A 3D scanner is a device that analyses a real-world object or environment to collect data on its shape and possibly its appearances. The collected data can then be used to construct digital three dimension models. With continuous advancements in optical inspection technology yielding 3D scanners that are today capable of stunning speed and accuracy, a growing number of companies are including this technology in their first article inspection (FAI) procedures. Some of the better known applications of 3D scanning are within dentistry, ear mold making for hearing aids, diamond industry, movie and gaming production and heritage and materials production. Automotive industry holds the largest share of the 3D scanner market. Automated 3D scanners offer a fast, accurate, and non-invasive way to scan even the most complex flexible shapes.
In recent times, the 3D lasers scanners are being adopted in markets where they have not been used widely like in the insurance industry. Also seeking improved efficiencies, traditional sectors continue to use 3D scanners in rising numbers. Automotive, aerospace and medical device manufacturers, all are improving production speed and quality performance with 3D quality inspection using 3D laser scanning systems.

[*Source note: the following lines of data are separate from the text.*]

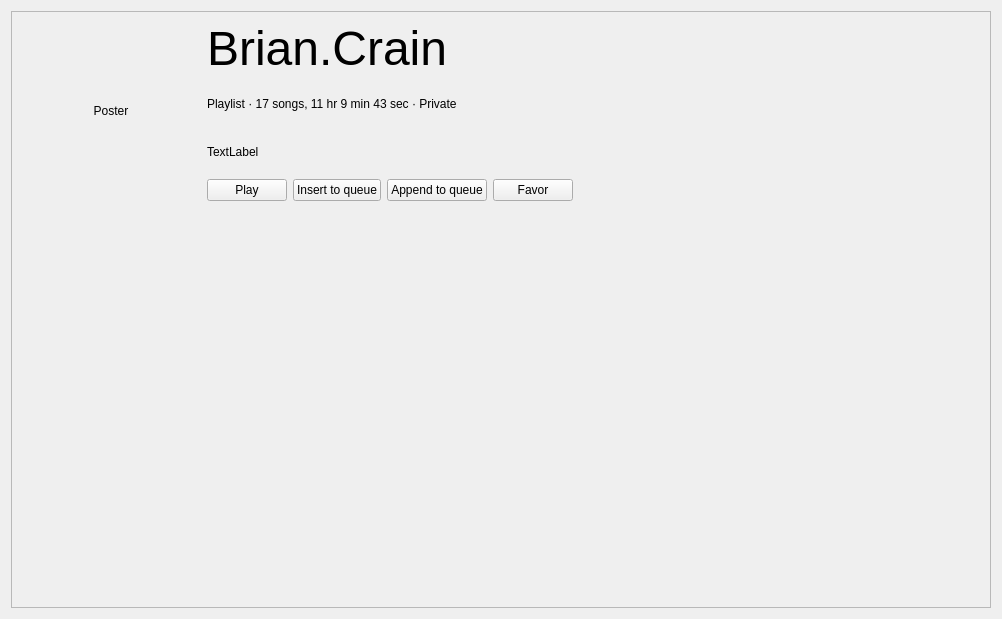
First picture: the form in pages/artistinfopage.ui, repository tux0529/naviPlayer, before the edit.
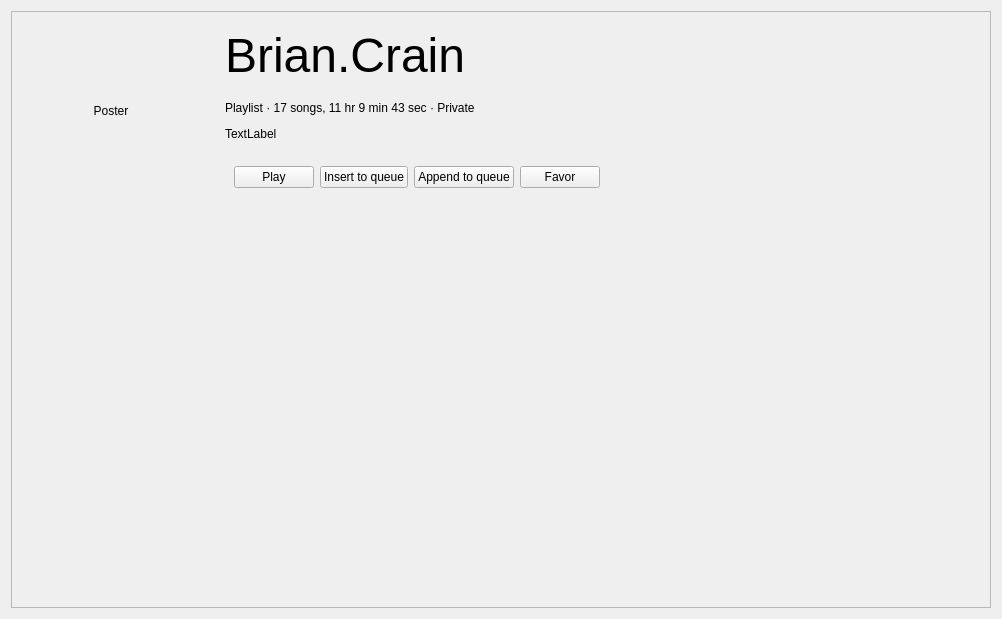
Second picture: the form after the edit. Custom widgets are drawn as their Qt base class.

```diff
--- a/pages/artistinfopage.ui
+++ b/pages/artistinfopage.ui
@@ -10,6 +10,11 @@
     <height>619</height>
    </rect>
   </property>
+  <property name="font">
+   <font>
+    <family>.AppleSystemUIFont</family>
+   </font>
+  </property>
   <property name="windowTitle">
    <string>Form</string>
   </property>
@@ -28,7 +33,13 @@
         <height>593</height>
        </rect>
       </property>
-      <layout class="QGridLayout" name="gridLayout_2">
+      <layout class="QGridLayout" name="gridLayout_2" rowstretch="1,0,0,0,0,10">
+       <property name="horizontalSpacing">
+        <number>24</number>
+       </property>
+       <property name="verticalSpacing">
+        <number>12</number>
+       </property>
        <item row="0" column="0" rowspan="4">
         <widget class="QLabel" name="posterLabel">
          <property name="minimumSize">
@@ -71,7 +82,37 @@
          </property>
         </widget>
        </item>
+       <item row="4" column="0" colspan="2">
+        <widget class="CardListWidget" name="albumCardList" native="true">
+         <property name="minimumSize">
+          <size>
+           <width>0</width>
+           <height>268</height>
+          </size>
+         </property>
+        </widget>
+       </item>
+       <item row="5" column="1">
+        <spacer name="verticalSpacer">
+         <property name="orientation">
+          <enum>Qt::Vertical</enum>
+         </property>
+         <property name="sizeHint" stdset="0">
+          <size>
+           <width>20</width>
+           <height>98</height>
+          </size>
+         </property>
+        </spacer>
+       </item>
        <item row="3" column="1">
+        <widget class="QWidget" name="" native="true">
+         <property name="minimumSize">
+          <size>
+           <width>0</width>
+           <height>48</height>
+          </size>
+         </property>
         <layout class="QHBoxLayout" name="horizontalLayout">
          <item>
           <widget class="QPushButton" name="playButton">
@@ -118,15 +159,6 @@
           </spacer>
          </item>
         </layout>
-       </item>
-       <item row="4" column="0" colspan="2">
-        <widget class="CardListWidget" name="albumCardList" native="true">
-         <property name="minimumSize">
-          <size>
-           <width>0</width>
-           <height>268</height>
-          </size>
-         </property>
         </widget>
        </item>
        <item row="5" column="1">
```
Left out of the diff: 13 changed lines with no effect on the pictures. Lines whose indentation alone changed are shown as unchanged.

There has never been a better time than right now to investigate how 3D laser scanning for quality inspection can help you meet your operational goals. The 3D scanners are designed to function in noisy, dusty manufacturing environments and in ambient lighting. 3D scanning is a very helpful tool in the quality control stage of any kind of manufacturing. This is especially true when you are dealing with large products, such as ships or planes.
Additive manufacturing is the future. At the moment, it is only small parts that are being made in this way, but in the future, it will be large parts too. Eventually, 3D scanners and 3D printers are likely to become one solution. 3D scanning as an industry is expected to grow at a high rate in future. Factors driving this growth include the rapid pace of development in 3D scanner technology and the growing adoption of scanners for quality assurance and control in manufacturing.
3D scanning is used by a diverse array of industries including historical preservation, special effects for movies and video games, healthcare, art and design, and more. One particularly interesting area that is developing is virtual and augmented reality. This could be for entertainment, for businesses that want to create virtual show rooms and even training applications. NASA is one of the early adopters of this strategy, with the creation of their Hybrid Reality Lab. This lab combines consumer virtual reality technology and tracked 3D objects to create an immersive experience. This training method is expected to continue to grow in terms of popularity and adoption in future.